Sanyam

Swami Niranjanananda Saraswati

Imposed rules are structures, which keep a building up, like scaffolding. ‘Wake up at this time, eat at this time, work at this time, sleep at this time' are imposed rules, but from the yogic perspective, real discipline is personal sanyam. Sanyam can be translated as control, restraint and self-discipline over one's behaviour. It is something that one has to be constantly and continuously aware of.

Defining the parameters

There is always a choice to either break the rules or to be responsible for our behaviour. If we are responsible for balanced behaviour, then that is discipline. However, first the parameters of the sanyam that we can and want to live have to be defined. These parameters are defined according to the place, environment and our need. If we keep in mind the environment, location and need, many of the abrupt behaviour that we encounter in our life can be managed.

The ashram tries to encourage an understanding of personal sanyam. There is silence at mealtimes, but many people don't observe it. What should the ashram do? Should someone be standing with a stick watching who is talking and who is not? No, this is incorrect. However, if we are aware of the parameters of our sanyam, saying, "Within these parameters I am going to live," then the conflict will not appear due to acceptance of and adherence to our choice. As long as we are aware of and adhere to the personal discipline we have outlined for ourselves, we will not go astray. As long as we can maintain our sanyam, no matter what other people do, we will act in the right and appropriate way all the time.

Discipline is not an imposed rule, but it is needed to create a habit. The mind works due to habits – creating and breaking discipline is the nature of the mind. Discipline indicates how much we can be aware of ourselves, control ourselves and guide ourselves on the right path, by keeping the focus on our personal sanyam.

Management

In an ashram what is the routine? We wake up, go to classes, do our duty, in the evening we attend the satsang or kirtan sessions and then we go to sleep. That is the average routine.

The challenge is that we have to manage what is in between. We have to manage the work front and our mind front, influences at the work place and the moods of the mind. These are the only two things that have to be managed.

The only way to manage the moods of the mind is by trying to be positive and optimistic. For that we have to cultivate a different perspective and vision. We have to make an effort not to see the wrong all the time, but to see the right always, not to see the bad thing, the bad behaviour of others and our own, but to see the good thing, the appropriate behaviour and beauty everywhere.

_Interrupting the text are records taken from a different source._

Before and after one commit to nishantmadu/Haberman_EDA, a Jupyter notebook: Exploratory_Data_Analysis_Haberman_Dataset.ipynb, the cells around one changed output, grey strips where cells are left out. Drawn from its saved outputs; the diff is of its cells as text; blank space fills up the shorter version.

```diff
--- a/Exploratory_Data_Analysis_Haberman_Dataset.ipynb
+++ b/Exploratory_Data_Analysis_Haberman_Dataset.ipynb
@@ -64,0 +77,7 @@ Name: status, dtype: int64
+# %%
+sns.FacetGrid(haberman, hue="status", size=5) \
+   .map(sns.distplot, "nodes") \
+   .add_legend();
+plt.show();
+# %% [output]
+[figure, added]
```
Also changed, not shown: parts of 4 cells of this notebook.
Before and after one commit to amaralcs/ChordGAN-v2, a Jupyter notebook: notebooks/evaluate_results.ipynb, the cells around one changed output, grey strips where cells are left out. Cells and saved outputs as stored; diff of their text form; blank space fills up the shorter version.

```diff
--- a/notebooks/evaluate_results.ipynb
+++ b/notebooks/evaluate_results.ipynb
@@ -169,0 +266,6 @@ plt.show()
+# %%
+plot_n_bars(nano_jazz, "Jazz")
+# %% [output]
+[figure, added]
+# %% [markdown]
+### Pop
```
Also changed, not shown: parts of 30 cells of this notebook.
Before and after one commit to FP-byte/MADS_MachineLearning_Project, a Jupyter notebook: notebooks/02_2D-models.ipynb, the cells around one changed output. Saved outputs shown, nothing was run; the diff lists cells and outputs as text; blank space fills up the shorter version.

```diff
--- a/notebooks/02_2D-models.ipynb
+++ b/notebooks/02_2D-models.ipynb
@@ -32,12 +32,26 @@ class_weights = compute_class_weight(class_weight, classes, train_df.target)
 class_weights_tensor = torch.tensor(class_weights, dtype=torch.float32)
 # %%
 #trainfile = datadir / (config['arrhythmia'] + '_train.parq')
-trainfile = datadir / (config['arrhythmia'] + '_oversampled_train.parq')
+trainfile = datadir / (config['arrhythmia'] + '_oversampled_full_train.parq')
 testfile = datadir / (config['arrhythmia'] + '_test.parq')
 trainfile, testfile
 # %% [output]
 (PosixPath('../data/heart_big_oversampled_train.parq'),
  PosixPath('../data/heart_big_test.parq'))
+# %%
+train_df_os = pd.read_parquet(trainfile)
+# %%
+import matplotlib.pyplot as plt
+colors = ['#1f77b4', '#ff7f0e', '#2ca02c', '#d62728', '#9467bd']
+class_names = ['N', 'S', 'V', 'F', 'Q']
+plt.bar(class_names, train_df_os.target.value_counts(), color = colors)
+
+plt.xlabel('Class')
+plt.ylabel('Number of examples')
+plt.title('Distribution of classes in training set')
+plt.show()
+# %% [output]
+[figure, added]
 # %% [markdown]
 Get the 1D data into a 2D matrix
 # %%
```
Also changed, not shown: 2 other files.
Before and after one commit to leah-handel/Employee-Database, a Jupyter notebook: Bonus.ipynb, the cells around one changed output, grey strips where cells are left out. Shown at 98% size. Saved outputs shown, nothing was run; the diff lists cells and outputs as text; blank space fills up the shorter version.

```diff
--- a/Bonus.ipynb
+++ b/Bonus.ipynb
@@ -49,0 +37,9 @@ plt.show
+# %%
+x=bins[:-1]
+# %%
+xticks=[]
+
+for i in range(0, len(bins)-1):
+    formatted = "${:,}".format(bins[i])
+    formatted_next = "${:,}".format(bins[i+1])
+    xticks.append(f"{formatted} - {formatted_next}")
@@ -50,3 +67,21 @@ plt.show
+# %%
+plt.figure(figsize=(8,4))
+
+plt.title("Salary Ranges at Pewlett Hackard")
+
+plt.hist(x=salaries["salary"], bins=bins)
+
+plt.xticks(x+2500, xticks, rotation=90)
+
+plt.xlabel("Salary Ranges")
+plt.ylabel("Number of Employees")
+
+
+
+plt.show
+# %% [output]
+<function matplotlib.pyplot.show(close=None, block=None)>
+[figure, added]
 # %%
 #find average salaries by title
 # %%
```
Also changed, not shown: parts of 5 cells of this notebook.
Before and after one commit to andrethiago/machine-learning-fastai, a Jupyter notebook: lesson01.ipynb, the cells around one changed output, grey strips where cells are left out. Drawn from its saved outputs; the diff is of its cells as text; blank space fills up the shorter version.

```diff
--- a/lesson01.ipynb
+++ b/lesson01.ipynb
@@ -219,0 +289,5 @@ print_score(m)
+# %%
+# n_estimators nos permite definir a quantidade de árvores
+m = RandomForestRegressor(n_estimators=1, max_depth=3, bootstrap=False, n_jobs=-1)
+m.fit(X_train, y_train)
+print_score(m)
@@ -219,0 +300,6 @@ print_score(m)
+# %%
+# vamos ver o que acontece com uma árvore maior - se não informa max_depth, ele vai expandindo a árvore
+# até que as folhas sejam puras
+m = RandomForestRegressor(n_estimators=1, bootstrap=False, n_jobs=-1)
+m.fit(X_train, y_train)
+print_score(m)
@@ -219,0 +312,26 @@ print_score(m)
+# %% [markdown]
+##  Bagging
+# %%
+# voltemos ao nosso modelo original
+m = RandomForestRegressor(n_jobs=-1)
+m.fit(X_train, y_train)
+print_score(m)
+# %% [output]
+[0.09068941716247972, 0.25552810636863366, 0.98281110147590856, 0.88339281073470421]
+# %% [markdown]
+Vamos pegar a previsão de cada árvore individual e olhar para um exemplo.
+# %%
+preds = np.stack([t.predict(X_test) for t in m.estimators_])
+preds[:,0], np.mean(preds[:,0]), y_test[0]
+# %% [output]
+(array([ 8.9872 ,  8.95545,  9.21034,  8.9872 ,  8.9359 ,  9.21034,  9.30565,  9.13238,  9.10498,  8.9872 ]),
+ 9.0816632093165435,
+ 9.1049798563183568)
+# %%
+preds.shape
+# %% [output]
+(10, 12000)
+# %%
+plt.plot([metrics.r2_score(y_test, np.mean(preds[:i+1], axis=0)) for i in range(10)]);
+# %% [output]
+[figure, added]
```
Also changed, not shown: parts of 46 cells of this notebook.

Therefore, if we can change our perspective from the attitude of: ‘I don't like, I don't want', to a positive attitude, of: ‘oh this is nice, and I accept it, I am flowing with it', then our personal mental struggle in regard to discipline, rules and regulations ceases. Indiscipline comes only when there is mental struggle. When our mental struggle ceases, we are disciplined.

—12 August 2012, Ganga Darshan, Munger, India